Rising up to to meet the challenge

Every so often, man finds that challenge he must face head-on — his white whale, his Mt. Everest, his gorgeous older neighbor who stands outside in a robe when he delivers the newspaper to her and ...

But I digress.

Throughout history, man has measured himself against the challenges and tribulations he tackles and endures. Caesar had Gaul, Lindbergh had the forces of gravity and endurance and I have, well, I now have a screwdriver.

See, as of today, I am a homeowner.

I’ve always been a comfortable renter. There was a sense of security in knowing that I was not really tied into something for any longer than I could handle, and I’ve always enjoyed getting in and out of a place with not much more than a security deposit and a smile. Oh, and there is that pesky little problem I have with home repair.

The McCann family is not exactly handy. In fact, if you look up the opposite of “handy,” then double the feeling you get from reading that definition, you have an idea where the McCanns fit in the world of fixing up ... well, anything.

I remember as a child watching my beloved grandfather, Donald McCann, trying to fix his riding mower. It was all very impressive at the start — he ambled out to his garage, prepped all his tools and shiny things and even muttered a pretty good expletive before he sat down to get to business. I stared in awe as I knew I was about to witness something truly great. He then got a bit more persistent with the profanity as he realized he didn’t know how to lift the hood off the engine.

Yeah, he went inside and called a repairman.

And I knew immediately what I was in for in life.

See, I had already seen plenty of my own father trying to enter the world of home repair. He’s an odd guy, my dad. Smart as a whip, and as persistent as a bull, he could just never get his head wrapped around the theories and concepts of fixing things. Oh, he tried. Our first house had plenty of books on plumbing, carpentry, tips on electrical work, etc.

A few leaky pipes, dangerous nail incidents and sparking outlets later, we all came to the realization that the best book on home repair anyone in our family could have is the Yellow Pages.

“Well, we have to do our part to support the local economy,” my father would explain to his saddened son, while he waited for the repairman to answer the phone. “This isn’t about me not being able to do things — because I could if I set my mind to it. This is about keeping contractors working. Some of these people are our neighbors.”

Yeah. He actually tried to sell me that one.

But I knew where I stood. I took a shop class in middle school, hoping to reverse the trend of fix-it ineptitude that had coursed through the veins of generations of McCanns. I learned to sand, to saw, to nail, to call 9-1-1. I actually remember making a ceramic ashtray ... in woodworking class.

And I was going for a birdfeeder.

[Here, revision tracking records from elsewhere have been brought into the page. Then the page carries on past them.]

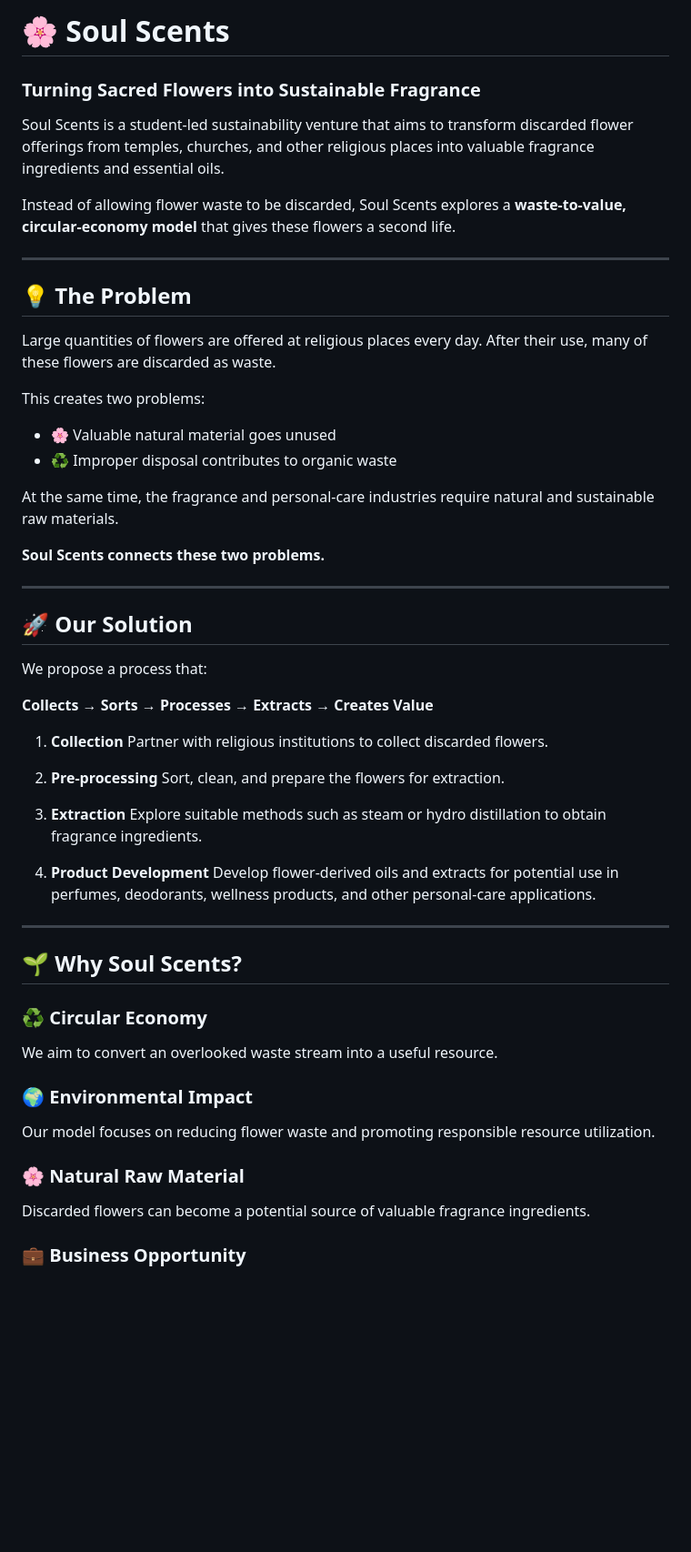
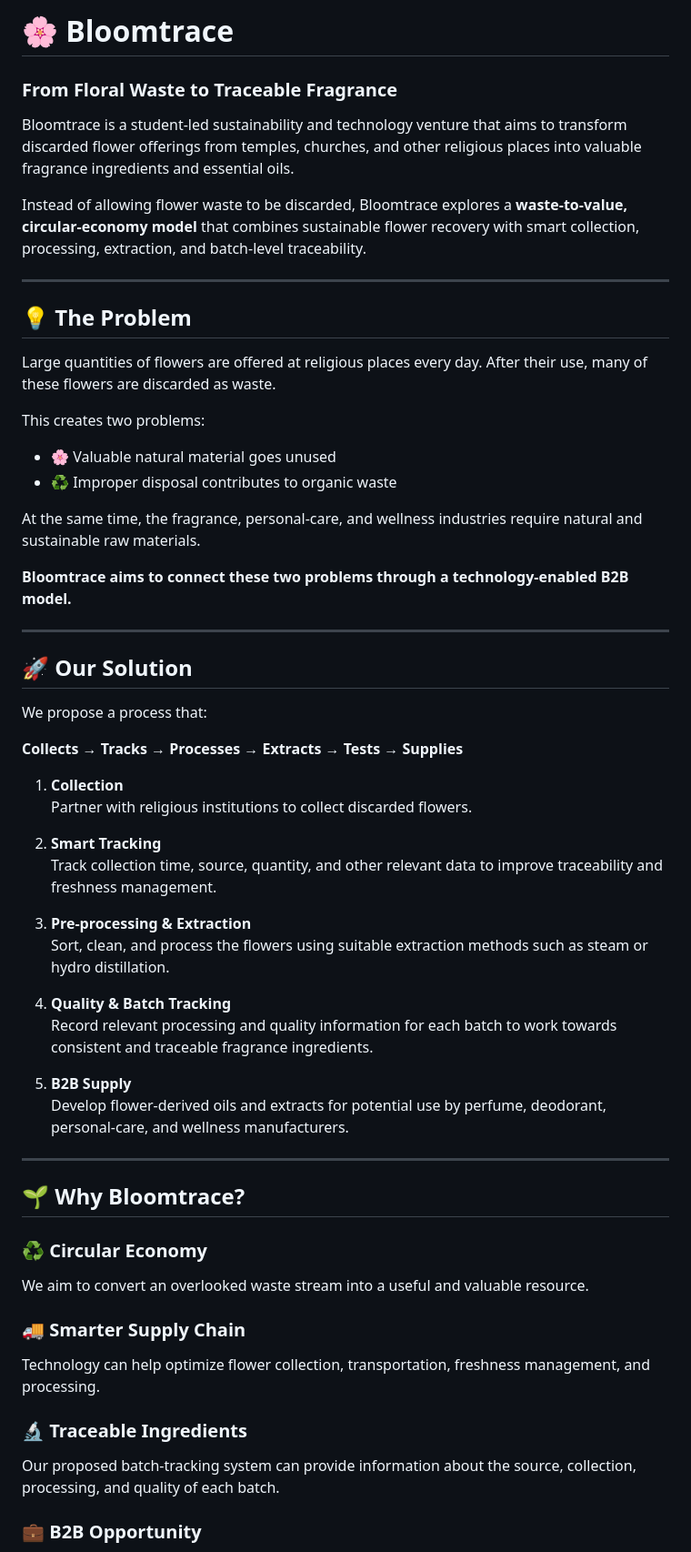
Before and after one commit to kaiseron17-cloud/soul_scents, a Markdown page: README.md, the part around one of its changes. Shown at 91% size. Rendered like a GitHub page; blank space fills up the shorter version.

```diff
--- a/README.md
+++ b/README.md
@@ -1,10 +1,10 @@
-# 🌸 Soul Scents
+# 🌸 Bloomtrace
 
-### Turning Sacred Flowers into Sustainable Fragrance
+### From Floral Waste to Traceable Fragrance
 
-Soul Scents is a student-led sustainability venture that aims to transform discarded flower offerings from temples, churches, and other religious places into valuable fragrance ingredients and essential oils.
+Bloomtrace is a student-led sustainability and technology venture that aims to transform discarded flower offerings from temples, churches, and other religious places into valuable fragrance ingredients and essential oils.
 
-Instead of allowing flower waste to be discarded, Soul Scents explores a **waste-to-value, circular-economy model** that gives these flowers a second life.
+Instead of allowing flower waste to be discarded, Bloomtrace explores a **waste-to-value, circular-economy model** that combines sustainable flower recovery with smart collection, processing, extraction, and batch-level traceability.
 
 ---
 
@@ -17,9 +17,9 @@ This creates two problems:
 * 🌸 Valuable natural material goes unused
 * ♻️ Improper disposal contributes to organic waste
 
-At the same time, the fragrance and personal-care industries require natural and sustainable raw materials.
+At the same time, the fragrance, personal-care, and wellness industries require natural and sustainable raw materials.
 
-**Soul Scents connects these two problems.**
+**Bloomtrace aims to connect these two problems through a technology-enabled B2B model.**
 
 ---
 
@@ -27,35 +27,38 @@ At the same time, the fragrance and personal-care industries require natural and
 
 We propose a process that:
 
-**Collects → Sorts → Processes → Extracts → Creates Value**
+**Collects → Tracks → Processes → Extracts → Tests → Supplies**
 
 1. **Collection**
    Partner with religious institutions to collect discarded flowers.
 
-2. **Pre-processing**
-   Sort, clean, and prepare the flowers for extraction.
+2. **Smart Tracking**
+   Track collection time, source, quantity, and other relevant data to improve traceability and freshness management.
 
-3. **Extraction**
-   Explore suitable methods such as steam or hydro distillation to obtain fragrance ingredients.
+3. **Pre-processing & Extraction**
+   Sort, clean, and process the flowers using suitable extraction methods such as steam or hydro distillation.
 
-4. **Product Development**
-   Develop flower-derived oils and extracts for potential use in perfumes, deodorants, wellness products, and other personal-care applications.
+4. **Quality & Batch Tracking**
+   Record relevant processing and quality information for each batch to work towards consistent and traceable fragrance ingredients.
+
+5. **B2B Supply**
+   Develop flower-derived oils and extracts for potential use by perfume, deodorant, personal-care, and wellness manufacturers.
 
 ---
 
-## 🌱 Why Soul Scents?
+## 🌱 Why Bloomtrace?
 
 ### ♻️ Circular Economy
 
-We aim to convert an overlooked waste stream into a useful resource.
+We aim to convert an overlooked waste stream into a useful and valuable resource.
 
-### 🌍 Environmental Impact
+### 🚚 Smarter Supply Chain
 
-Our model focuses on reducing flower waste and promoting responsible resource utilization.
+Technology can help optimize flower collection, transportation, freshness management, and processing.
 
-### 🌸 Natural Raw Material
+### 🔬 Traceable Ingredients
 
-Discarded flowers can become a potential source of valuable fragrance ingredients.
+Our proposed batch-tracking system can provide information about the source, collection, processing, and quality of each batch.
 
-### 💼 Business Opportunity
+### 💼 B2B Opportunity
 
```
Also changed, not shown: other parts of README.md (+40 -87 lines).
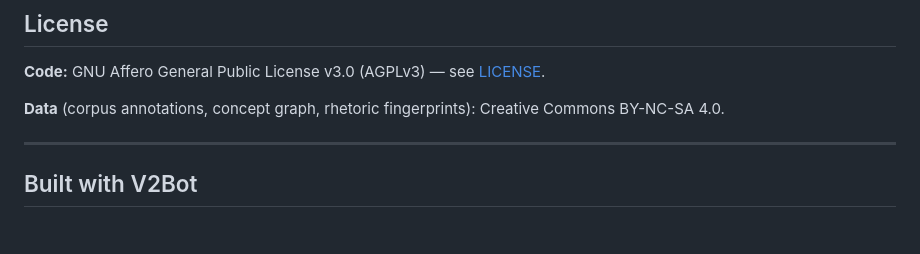
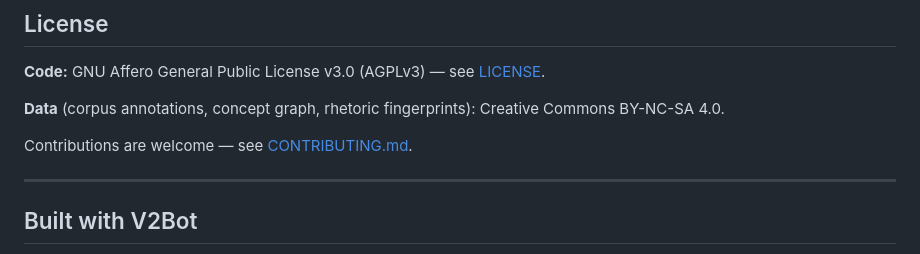
Before and after one commit to konantgit-sys/lenin-lab, a Markdown page: README.md, the part around the change. Rendered like a GitHub page; blank space fills up the shorter version.

Commit message:
README: link to CONTRIBUTING

```diff
--- a/README.md
+++ b/README.md
@@ -202,6 +202,8 @@ python3 api_v2.py --build-caches
 
 **Data** (corpus annotations, concept graph, rhetoric fingerprints): Creative Commons BY-NC-SA 4.0.
 
+Contributions are welcome — see [CONTRIBUTING.md](CONTRIBUTING.md).
+
 ---
 
 ## Built with V2Bot
```
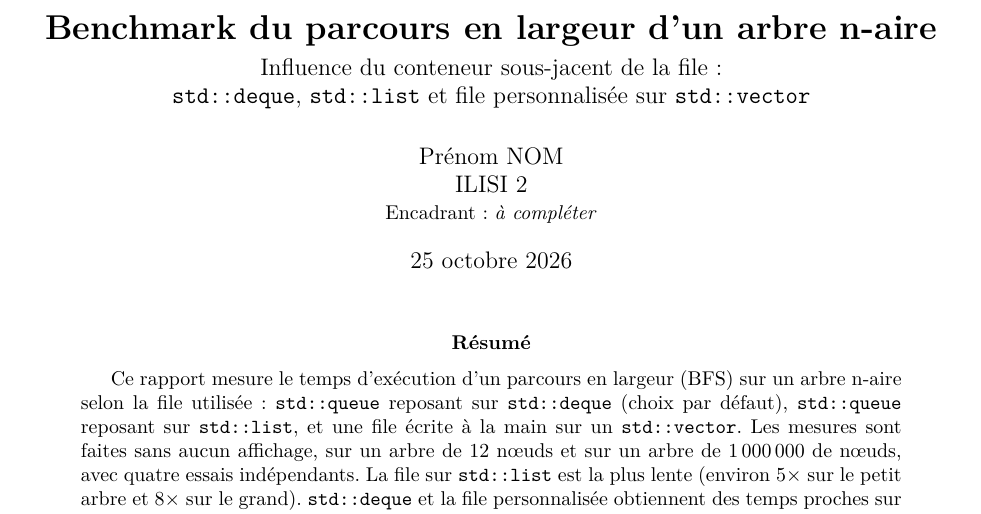
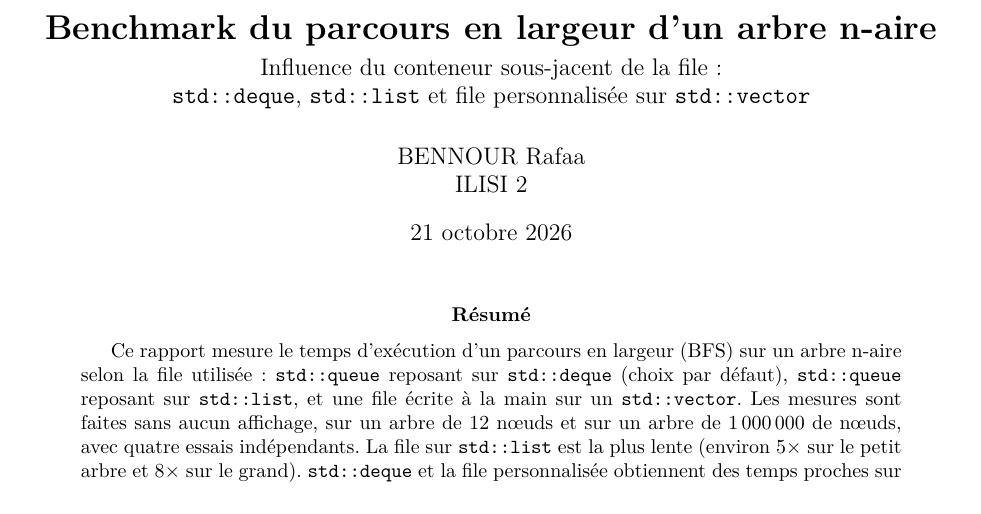
Before and after one commit to rafaabenn/parcours-largeur-arbre, a LaTeX paper (docs/rapport_benchmark.tex): part of page 1 of 6, cut so that both start at the same text. Compiled offline with pdfLaTeX.

Commit message:
last commit

```diff
--- a/docs/rapport_benchmark.tex
+++ b/docs/rapport_benchmark.tex
@@ -37,8 +37,8 @@
 \title{\textbf{Benchmark du parcours en largeur d'un arbre n-aire}\\[4pt]
        \large Influence du conteneur sous-jacent de la file :\\
        \texttt{std::deque}, \texttt{std::list} et file personnalisée sur \texttt{std::vector}}
-\author{Prénom NOM \\ ILISI 2 \\ \small Encadrant : \textit{à compléter}}
-\date{\today}
+\author{BENNOUR Rafaa \\ ILISI 2}
+\date{21 octobre 2026}
 
 \begin{document}
 \maketitle
```
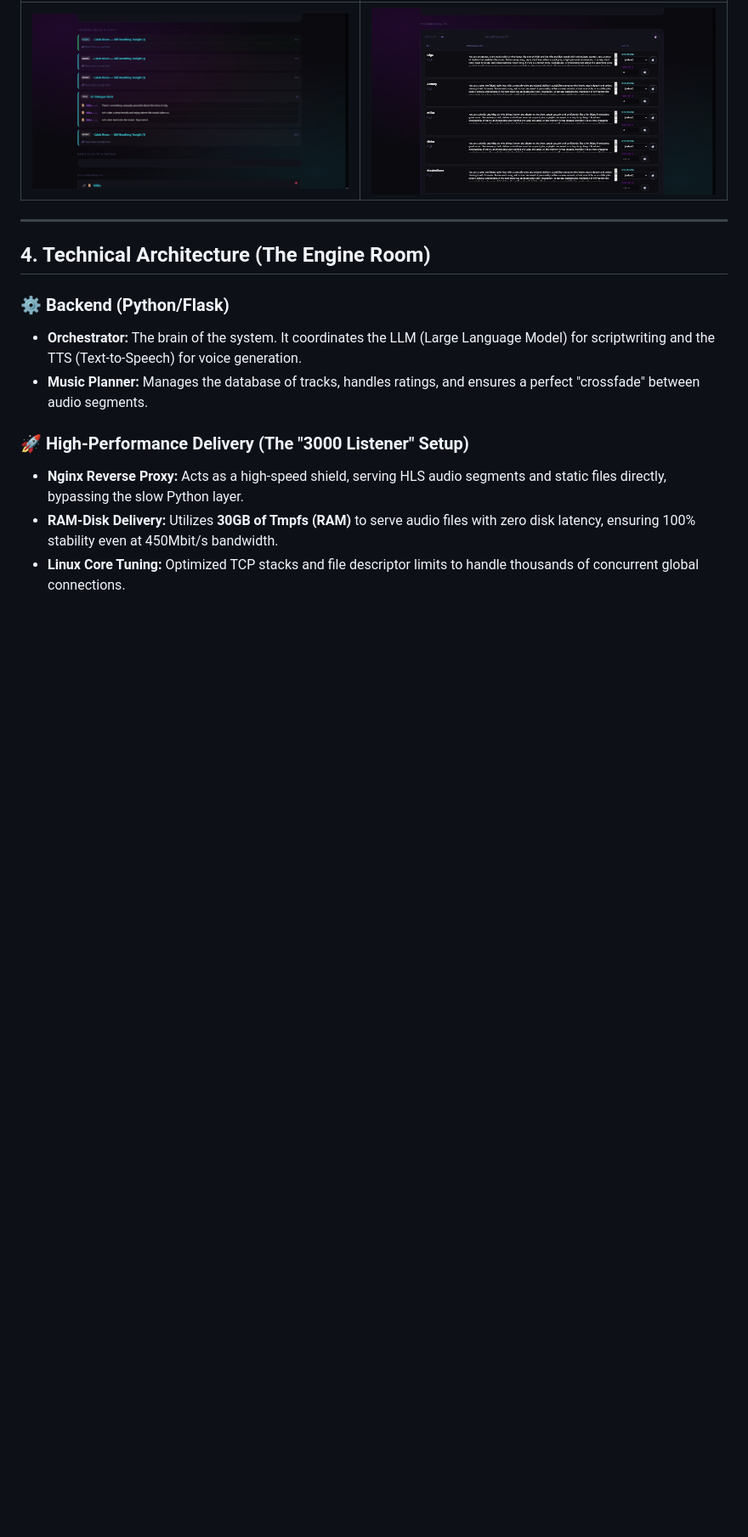
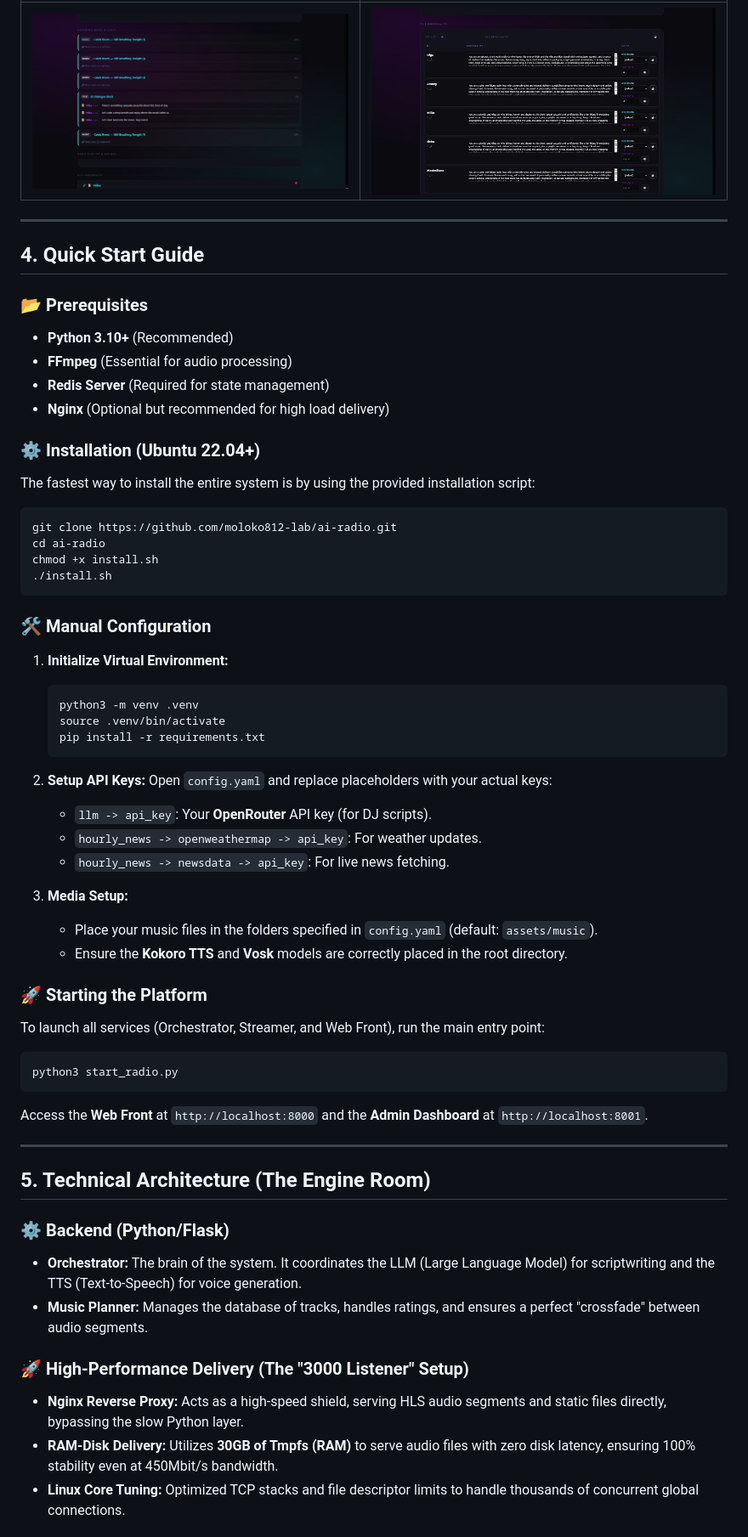
Before and after one commit to moloko812-lab/ai-radio, a Markdown page: ReadMe.md, the part around one of its changes. Shown at 85% size. Drawn GitHub-style; blank space fills up the shorter version.

Commit message:
Docs: Add Installation & Startup' instructions to README

````diff
--- a/ReadMe.md
+++ b/ReadMe.md
@@ -58,7 +58,50 @@ The system includes a powerful monitoring dashboard for real-time orchestration
 
 ---
 
-## 4. Technical Architecture (The Engine Room)
+## 4. Quick Start Guide
+
+### 📂 Prerequisites
+- **Python 3.10+** (Recommended)
+- **FFmpeg** (Essential for audio processing)
+- **Redis Server** (Required for state management)
+- **Nginx** (Optional but recommended for high load delivery)
+
+### ⚙️ Installation (Ubuntu 22.04+)
+The fastest way to install the entire system is by using the provided installation script:
+```bash
+git clone https://github.com/moloko812-lab/ai-radio.git
+cd ai-radio
+chmod +x install.sh
+./install.sh
+```
+
+### 🛠️ Manual Configuration
+1. **Initialize Virtual Environment:**
+   ```bash
+   python3 -m venv .venv
+   source .venv/bin/activate
+   pip install -r requirements.txt
+   ```
+2. **Setup API Keys:**
+   Open `config.yaml` and replace placeholders with your actual keys:
+   - `llm -> api_key`: Your **OpenRouter** API key (for DJ scripts).
+   - `hourly_news -> openweathermap -> api_key`: For weather updates.
+   - `hourly_news -> newsdata -> api_key`: For live news fetching.
+
+3. **Media Setup:**
+   - Place your music files in the folders specified in `config.yaml` (default: `assets/music`).
+   - Ensure the **Kokoro TTS** and **Vosk** models are correctly placed in the root directory.
+
+### 🚀 Starting the Platform
+To launch all services (Orchestrator, Streamer, and Web Front), run the main entry point:
+```bash
+python3 start_radio.py
+```
+Access the **Web Front** at `http://localhost:8000` and the **Admin Dashboard** at `http://localhost:8001`.
+
+---
+
+## 5. Technical Architecture (The Engine Room)
 
 ### ⚙️ Backend (Python/Flask)
 - **Orchestrator:** The brain of the system. It coordinates the LLM (Large Language Model) for scriptwriting and the TTS (Text-to-Speech) for voice generation.
````
Also changed, not shown: other parts of ReadMe.md (+3 -3 lines).
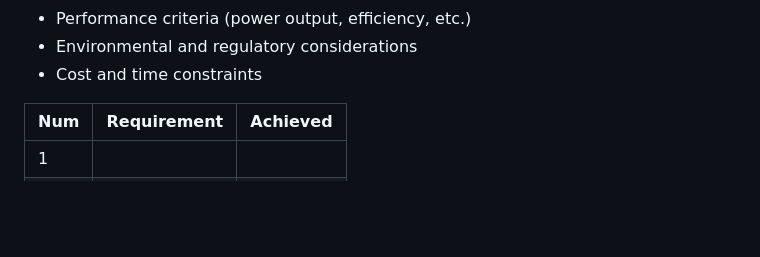
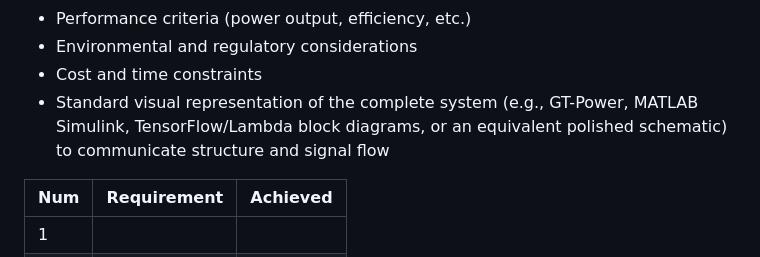
Before and after one commit to keshelto/FMU_Gateway, a Markdown page: docs/design_document_template.md, the part around the change. Drawn GitHub-style; blank space fills up the shorter version.

Commit message:
Add standardized system visualization requirement

```diff
--- a/docs/design_document_template.md
+++ b/docs/design_document_template.md
@@ -14,6 +14,9 @@ Some types of requirements to cover:
 - Performance criteria (power output, efficiency, etc.)
 - Environmental and regulatory considerations
 - Cost and time constraints
+- Standard visual representation of the complete system (e.g., GT-Power, MATLAB
+  Simulink, TensorFlow/Lambda block diagrams, or an equivalent polished
+  schematic) to communicate structure and signal flow
 
 | Num | Requirement | Achieved |
 | --- | ----------- | -------- |
```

Resigned to a life of renting and calling landlords for help, I eventually accepted my possession of the McCann curse. It’s fine, I thought. My father always told me that a wise man knows his limitations (of course, he usually said that with a bandage on his finger and his other hand aiming the fire extinguisher), so I concentrated instead on my strengths.

Needless to say, that left me with a lot of free time.

I started regretting my helplessness with tools and all things handy. I began asking handy friends questions and watching people do things. I just knew that I could handle fixing things if I gave it another chance.

Then, I put in a contract on the house. As I walked through the hallways, I began to fantasize over little things I could do to make the house more to my preferences. Shoot, I went to the hardware store to buy myself some tools.

There sure were a lot of tools in that place.

Up to that point, my personal tool collection had consisted of a bottle opener, a credit card, an eyeglass repair kit and a drill. Don’t ask about the drill. Let’s just say that didn’t work out so well.

But there before me at the hardware store were more tools than I could ever imagine. I was flooded with wonder as I walked up and down the aisles, steadfastly searching for the item I needed to make my first home repair a reality.

I rushed past saws and hammers, wrenches and pliers, caulks and special glues. No, none of them would be needed for my first job. Then I saw them: lightbulbs.

What the heck’s a “watt?”